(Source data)
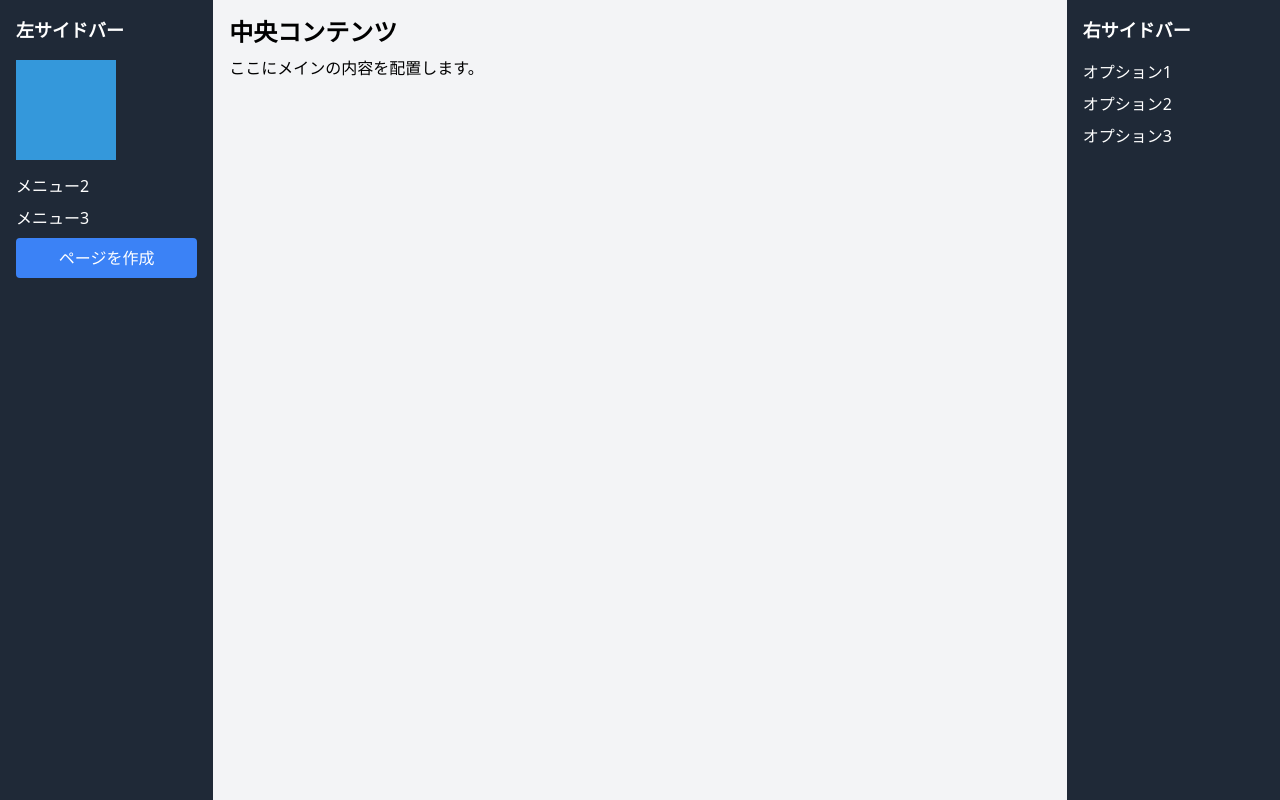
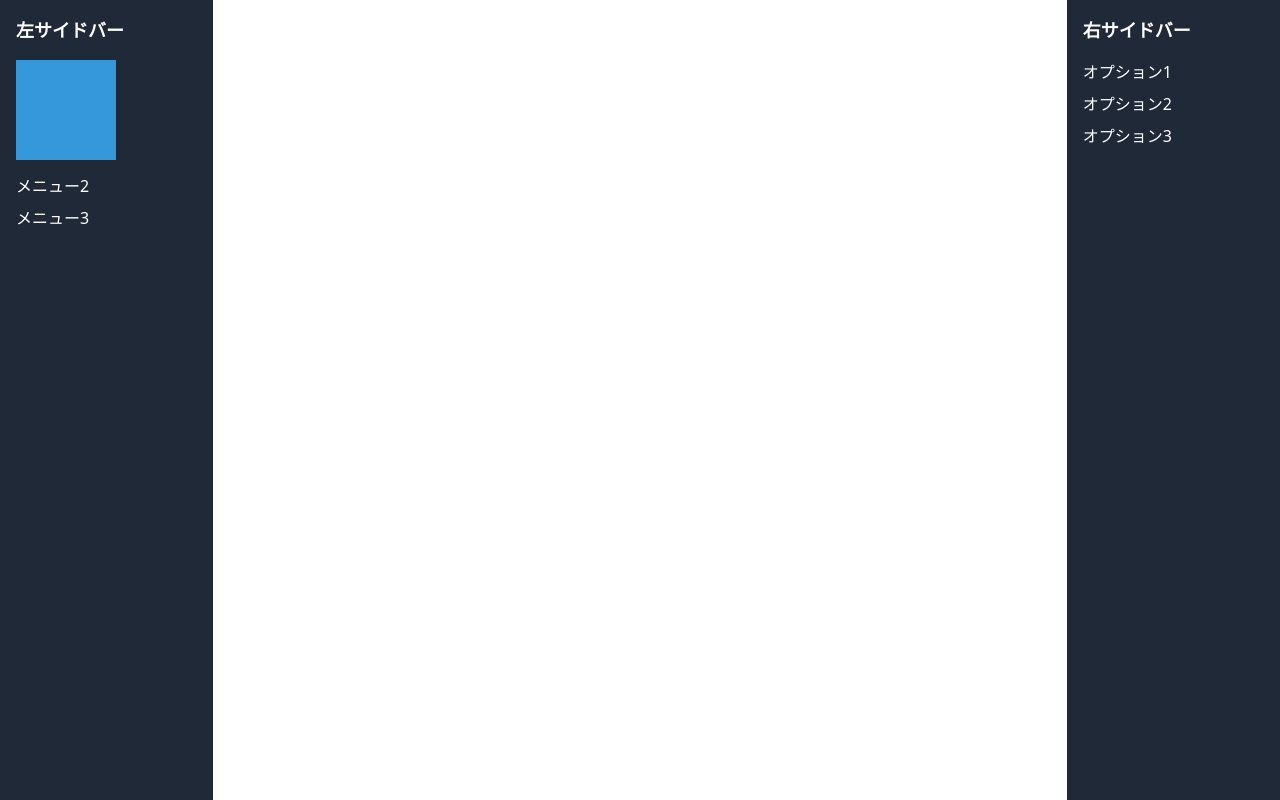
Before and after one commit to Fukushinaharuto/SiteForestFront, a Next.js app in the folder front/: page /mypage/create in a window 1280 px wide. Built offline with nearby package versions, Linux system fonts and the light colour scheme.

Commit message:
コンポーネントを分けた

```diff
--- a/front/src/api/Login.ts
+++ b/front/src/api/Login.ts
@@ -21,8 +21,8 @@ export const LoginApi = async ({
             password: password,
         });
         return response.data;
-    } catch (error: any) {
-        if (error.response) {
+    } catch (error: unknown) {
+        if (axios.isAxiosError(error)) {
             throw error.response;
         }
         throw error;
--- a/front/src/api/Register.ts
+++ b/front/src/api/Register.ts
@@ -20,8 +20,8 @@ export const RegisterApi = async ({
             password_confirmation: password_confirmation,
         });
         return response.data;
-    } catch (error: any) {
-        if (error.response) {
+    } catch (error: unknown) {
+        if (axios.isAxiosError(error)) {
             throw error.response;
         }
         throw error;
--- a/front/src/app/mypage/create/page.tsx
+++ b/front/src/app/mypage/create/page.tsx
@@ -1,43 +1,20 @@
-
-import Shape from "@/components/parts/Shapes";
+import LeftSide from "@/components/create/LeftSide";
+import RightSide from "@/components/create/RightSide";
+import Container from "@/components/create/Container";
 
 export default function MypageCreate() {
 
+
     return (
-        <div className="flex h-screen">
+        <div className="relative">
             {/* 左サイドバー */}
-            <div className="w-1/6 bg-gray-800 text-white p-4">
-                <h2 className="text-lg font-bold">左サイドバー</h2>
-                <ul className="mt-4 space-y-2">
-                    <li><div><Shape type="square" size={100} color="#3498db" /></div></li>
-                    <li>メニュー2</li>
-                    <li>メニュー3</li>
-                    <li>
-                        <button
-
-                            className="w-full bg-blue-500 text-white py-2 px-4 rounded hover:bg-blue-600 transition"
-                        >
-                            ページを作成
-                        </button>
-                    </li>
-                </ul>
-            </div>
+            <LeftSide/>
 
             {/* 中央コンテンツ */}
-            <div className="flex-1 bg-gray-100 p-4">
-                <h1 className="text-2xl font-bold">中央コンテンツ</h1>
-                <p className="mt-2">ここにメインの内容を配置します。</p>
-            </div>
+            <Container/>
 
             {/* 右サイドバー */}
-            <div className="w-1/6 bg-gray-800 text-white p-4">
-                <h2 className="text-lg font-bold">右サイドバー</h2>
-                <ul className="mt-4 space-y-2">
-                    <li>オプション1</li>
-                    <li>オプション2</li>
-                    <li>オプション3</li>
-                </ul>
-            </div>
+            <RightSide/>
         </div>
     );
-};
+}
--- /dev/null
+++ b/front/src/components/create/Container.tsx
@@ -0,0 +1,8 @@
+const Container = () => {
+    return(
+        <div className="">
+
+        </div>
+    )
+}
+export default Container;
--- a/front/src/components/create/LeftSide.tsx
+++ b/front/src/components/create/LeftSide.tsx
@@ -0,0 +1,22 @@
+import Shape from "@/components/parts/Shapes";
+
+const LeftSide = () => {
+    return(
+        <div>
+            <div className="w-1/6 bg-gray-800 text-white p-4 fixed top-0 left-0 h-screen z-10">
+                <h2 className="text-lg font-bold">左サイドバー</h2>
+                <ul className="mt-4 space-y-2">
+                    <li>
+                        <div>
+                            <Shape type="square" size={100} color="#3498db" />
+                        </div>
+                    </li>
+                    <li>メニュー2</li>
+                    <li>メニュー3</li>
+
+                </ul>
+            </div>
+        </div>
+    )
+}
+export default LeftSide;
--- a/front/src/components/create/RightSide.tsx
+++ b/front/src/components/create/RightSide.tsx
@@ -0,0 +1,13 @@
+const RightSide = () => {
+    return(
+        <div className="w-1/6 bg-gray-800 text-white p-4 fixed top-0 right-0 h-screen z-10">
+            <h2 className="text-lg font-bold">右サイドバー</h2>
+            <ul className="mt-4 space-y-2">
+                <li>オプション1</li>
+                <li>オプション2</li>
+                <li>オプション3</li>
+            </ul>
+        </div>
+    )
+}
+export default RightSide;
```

▶ **Your instructions**: What number of lines above include the string "const"? State it and nothing else.

▶ **Response**: 5